### ABOUT THIS TASK
Please go through the records below and return every line holding the word "reserved".

### Dataset excerpts
-- -- --
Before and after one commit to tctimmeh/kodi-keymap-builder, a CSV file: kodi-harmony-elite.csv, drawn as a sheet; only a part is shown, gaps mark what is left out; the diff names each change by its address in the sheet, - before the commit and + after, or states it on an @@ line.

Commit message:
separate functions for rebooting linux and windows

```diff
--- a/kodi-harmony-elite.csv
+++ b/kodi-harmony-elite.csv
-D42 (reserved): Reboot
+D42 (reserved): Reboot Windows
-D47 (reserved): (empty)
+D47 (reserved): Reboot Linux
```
-- -- --
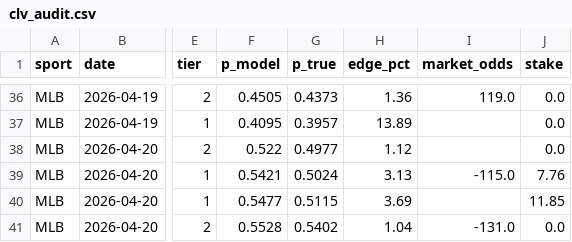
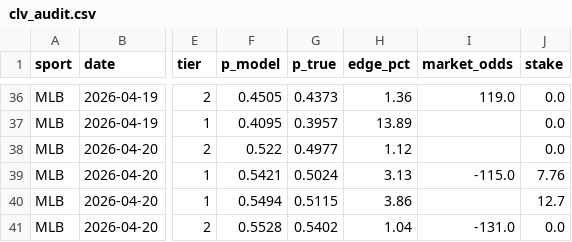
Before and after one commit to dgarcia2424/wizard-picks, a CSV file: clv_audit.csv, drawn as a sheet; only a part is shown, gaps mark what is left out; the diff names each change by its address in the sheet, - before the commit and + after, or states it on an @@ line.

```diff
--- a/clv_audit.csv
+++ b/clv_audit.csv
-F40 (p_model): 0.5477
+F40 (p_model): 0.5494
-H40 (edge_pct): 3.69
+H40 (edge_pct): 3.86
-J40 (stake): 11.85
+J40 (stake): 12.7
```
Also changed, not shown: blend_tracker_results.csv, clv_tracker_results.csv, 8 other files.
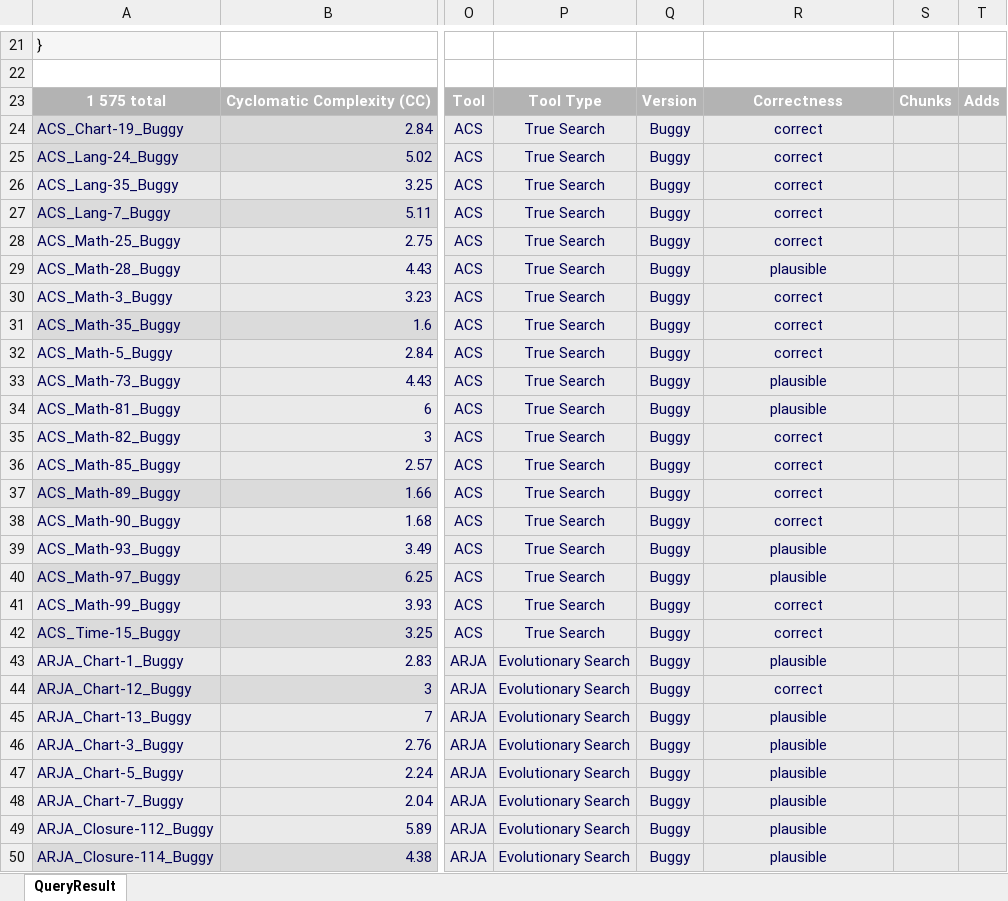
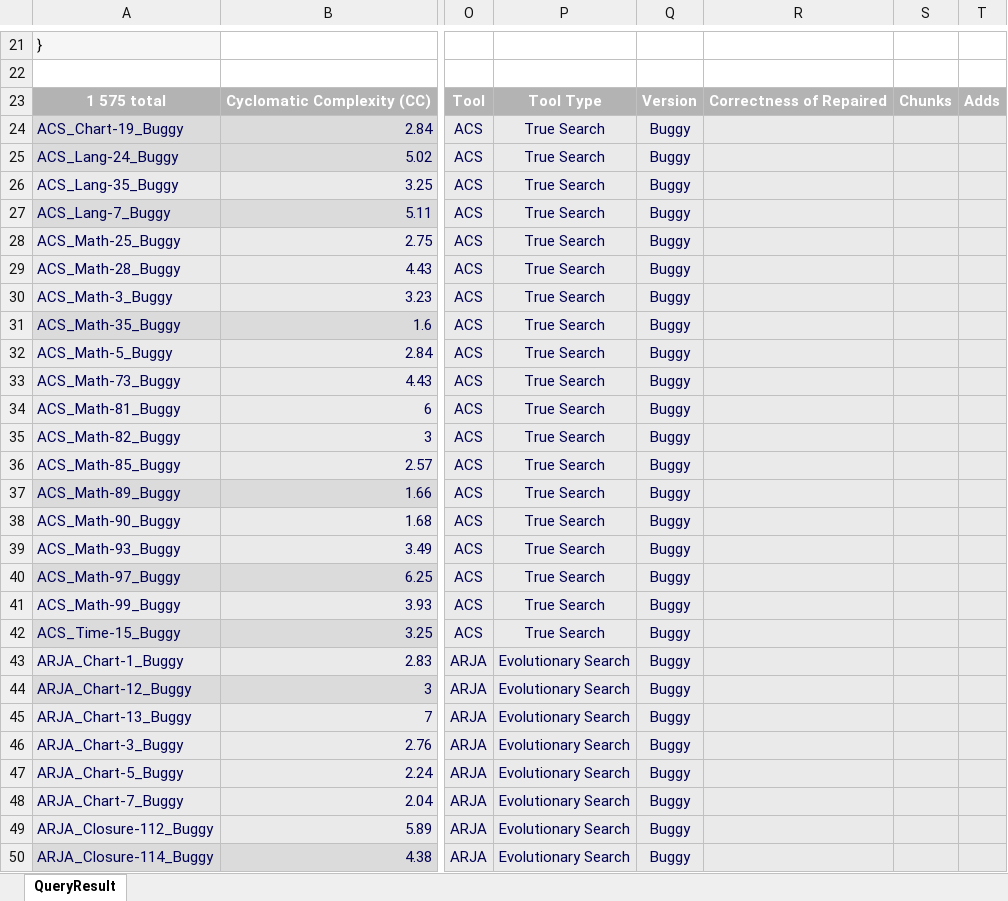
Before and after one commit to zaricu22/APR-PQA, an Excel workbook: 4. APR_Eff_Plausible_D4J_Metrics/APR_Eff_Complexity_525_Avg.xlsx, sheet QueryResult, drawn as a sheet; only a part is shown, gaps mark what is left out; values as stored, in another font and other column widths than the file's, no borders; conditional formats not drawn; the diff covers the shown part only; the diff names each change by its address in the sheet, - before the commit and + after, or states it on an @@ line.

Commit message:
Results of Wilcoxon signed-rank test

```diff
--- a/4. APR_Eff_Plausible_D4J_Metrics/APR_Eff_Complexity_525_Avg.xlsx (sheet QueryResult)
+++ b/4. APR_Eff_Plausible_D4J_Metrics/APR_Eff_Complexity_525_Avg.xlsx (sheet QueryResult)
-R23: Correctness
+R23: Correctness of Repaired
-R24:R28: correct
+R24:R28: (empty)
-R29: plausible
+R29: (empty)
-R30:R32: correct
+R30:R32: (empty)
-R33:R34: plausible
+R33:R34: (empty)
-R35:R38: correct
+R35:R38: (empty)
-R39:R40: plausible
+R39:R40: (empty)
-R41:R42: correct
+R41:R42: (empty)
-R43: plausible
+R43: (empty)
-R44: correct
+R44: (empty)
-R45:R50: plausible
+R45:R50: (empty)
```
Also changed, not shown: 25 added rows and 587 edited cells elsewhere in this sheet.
-- -- --
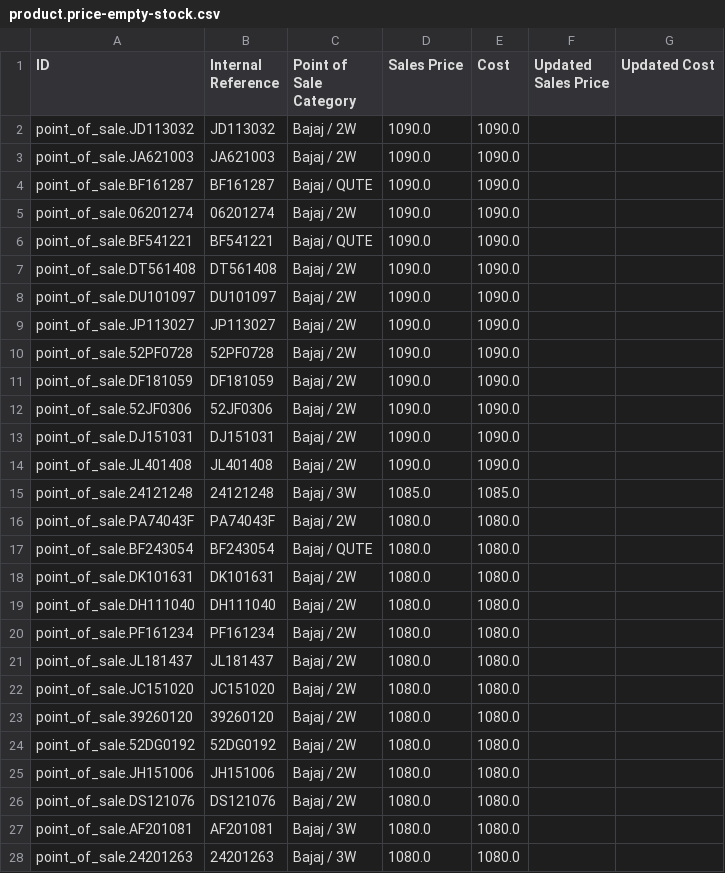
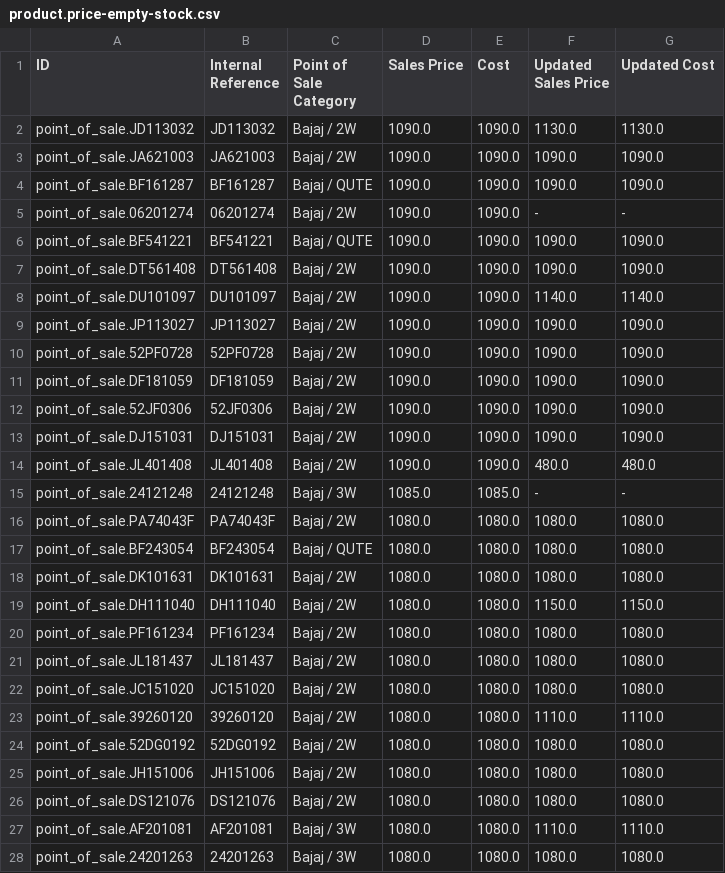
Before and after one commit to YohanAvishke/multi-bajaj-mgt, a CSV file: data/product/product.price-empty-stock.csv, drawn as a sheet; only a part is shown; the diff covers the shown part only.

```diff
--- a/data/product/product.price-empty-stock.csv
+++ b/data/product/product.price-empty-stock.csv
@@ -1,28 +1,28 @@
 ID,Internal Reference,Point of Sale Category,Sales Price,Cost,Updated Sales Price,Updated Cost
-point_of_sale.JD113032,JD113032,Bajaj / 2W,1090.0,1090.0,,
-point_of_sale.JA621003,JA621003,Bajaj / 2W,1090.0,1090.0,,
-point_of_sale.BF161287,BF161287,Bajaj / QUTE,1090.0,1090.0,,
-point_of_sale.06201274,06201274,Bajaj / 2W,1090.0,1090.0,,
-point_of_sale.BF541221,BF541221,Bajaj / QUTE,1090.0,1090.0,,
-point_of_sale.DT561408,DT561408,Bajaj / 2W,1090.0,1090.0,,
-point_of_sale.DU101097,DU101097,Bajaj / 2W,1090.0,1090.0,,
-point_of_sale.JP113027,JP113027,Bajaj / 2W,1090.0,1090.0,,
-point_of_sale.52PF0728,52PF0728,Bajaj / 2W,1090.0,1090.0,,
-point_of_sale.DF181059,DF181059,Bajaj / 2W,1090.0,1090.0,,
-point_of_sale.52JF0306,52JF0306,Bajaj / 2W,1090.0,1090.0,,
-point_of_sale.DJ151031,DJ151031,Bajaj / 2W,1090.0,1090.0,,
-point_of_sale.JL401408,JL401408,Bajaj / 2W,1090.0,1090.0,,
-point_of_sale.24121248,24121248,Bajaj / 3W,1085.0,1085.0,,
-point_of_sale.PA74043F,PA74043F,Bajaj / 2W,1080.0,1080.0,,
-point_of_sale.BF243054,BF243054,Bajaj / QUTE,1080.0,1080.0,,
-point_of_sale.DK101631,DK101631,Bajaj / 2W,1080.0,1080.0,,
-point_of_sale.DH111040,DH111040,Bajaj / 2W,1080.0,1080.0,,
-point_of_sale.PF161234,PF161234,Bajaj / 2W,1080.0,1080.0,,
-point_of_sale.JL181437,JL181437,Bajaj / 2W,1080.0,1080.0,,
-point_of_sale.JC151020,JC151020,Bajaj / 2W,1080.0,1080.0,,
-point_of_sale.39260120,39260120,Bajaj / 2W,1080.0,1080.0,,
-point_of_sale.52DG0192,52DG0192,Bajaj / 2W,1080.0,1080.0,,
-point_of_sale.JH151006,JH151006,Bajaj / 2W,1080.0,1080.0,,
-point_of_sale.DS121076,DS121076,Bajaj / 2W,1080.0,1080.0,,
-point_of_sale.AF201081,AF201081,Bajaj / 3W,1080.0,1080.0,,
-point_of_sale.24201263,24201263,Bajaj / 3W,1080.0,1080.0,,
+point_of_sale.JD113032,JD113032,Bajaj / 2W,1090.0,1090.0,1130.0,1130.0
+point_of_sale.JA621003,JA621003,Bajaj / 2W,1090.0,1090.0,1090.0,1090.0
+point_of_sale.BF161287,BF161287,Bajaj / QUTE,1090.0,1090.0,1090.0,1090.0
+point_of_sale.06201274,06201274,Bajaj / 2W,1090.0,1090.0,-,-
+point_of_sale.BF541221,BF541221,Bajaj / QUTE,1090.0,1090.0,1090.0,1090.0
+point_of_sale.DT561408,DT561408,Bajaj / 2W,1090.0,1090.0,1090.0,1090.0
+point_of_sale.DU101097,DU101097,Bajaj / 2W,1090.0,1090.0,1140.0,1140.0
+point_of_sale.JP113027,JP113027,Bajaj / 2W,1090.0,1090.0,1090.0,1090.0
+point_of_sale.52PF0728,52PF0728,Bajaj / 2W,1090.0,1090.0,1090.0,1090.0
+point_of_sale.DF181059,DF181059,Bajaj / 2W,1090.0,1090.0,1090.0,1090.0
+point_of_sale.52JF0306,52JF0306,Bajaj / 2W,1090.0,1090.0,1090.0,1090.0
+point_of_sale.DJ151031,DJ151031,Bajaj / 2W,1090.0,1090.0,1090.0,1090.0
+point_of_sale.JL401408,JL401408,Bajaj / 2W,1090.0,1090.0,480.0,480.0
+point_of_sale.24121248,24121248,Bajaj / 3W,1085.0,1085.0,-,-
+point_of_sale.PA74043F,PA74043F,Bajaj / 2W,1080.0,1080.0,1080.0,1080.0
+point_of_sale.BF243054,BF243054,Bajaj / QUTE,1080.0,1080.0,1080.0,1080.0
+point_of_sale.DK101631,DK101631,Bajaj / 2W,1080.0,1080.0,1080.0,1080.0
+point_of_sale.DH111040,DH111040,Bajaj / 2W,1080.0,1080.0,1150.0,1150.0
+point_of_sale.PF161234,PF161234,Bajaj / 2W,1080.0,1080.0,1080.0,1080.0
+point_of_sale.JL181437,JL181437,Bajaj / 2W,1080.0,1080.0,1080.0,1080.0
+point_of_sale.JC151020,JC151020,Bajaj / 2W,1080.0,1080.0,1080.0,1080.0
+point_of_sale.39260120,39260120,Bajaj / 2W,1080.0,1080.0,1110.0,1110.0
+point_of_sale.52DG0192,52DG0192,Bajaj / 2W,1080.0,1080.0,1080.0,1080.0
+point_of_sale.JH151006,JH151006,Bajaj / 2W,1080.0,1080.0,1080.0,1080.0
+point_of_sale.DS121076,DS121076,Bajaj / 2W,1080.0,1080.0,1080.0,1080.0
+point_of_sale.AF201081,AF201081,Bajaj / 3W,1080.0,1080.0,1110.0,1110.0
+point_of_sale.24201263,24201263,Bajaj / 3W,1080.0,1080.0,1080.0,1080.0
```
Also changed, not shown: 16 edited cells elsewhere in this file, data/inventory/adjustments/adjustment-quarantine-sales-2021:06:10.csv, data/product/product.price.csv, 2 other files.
-- -- --
### EXPECTED ANSWER
-D42 (reserved): Reboot
+D42 (reserved): Reboot Windows
-D47 (reserved): (empty)
+D47 (reserved): Reboot Linux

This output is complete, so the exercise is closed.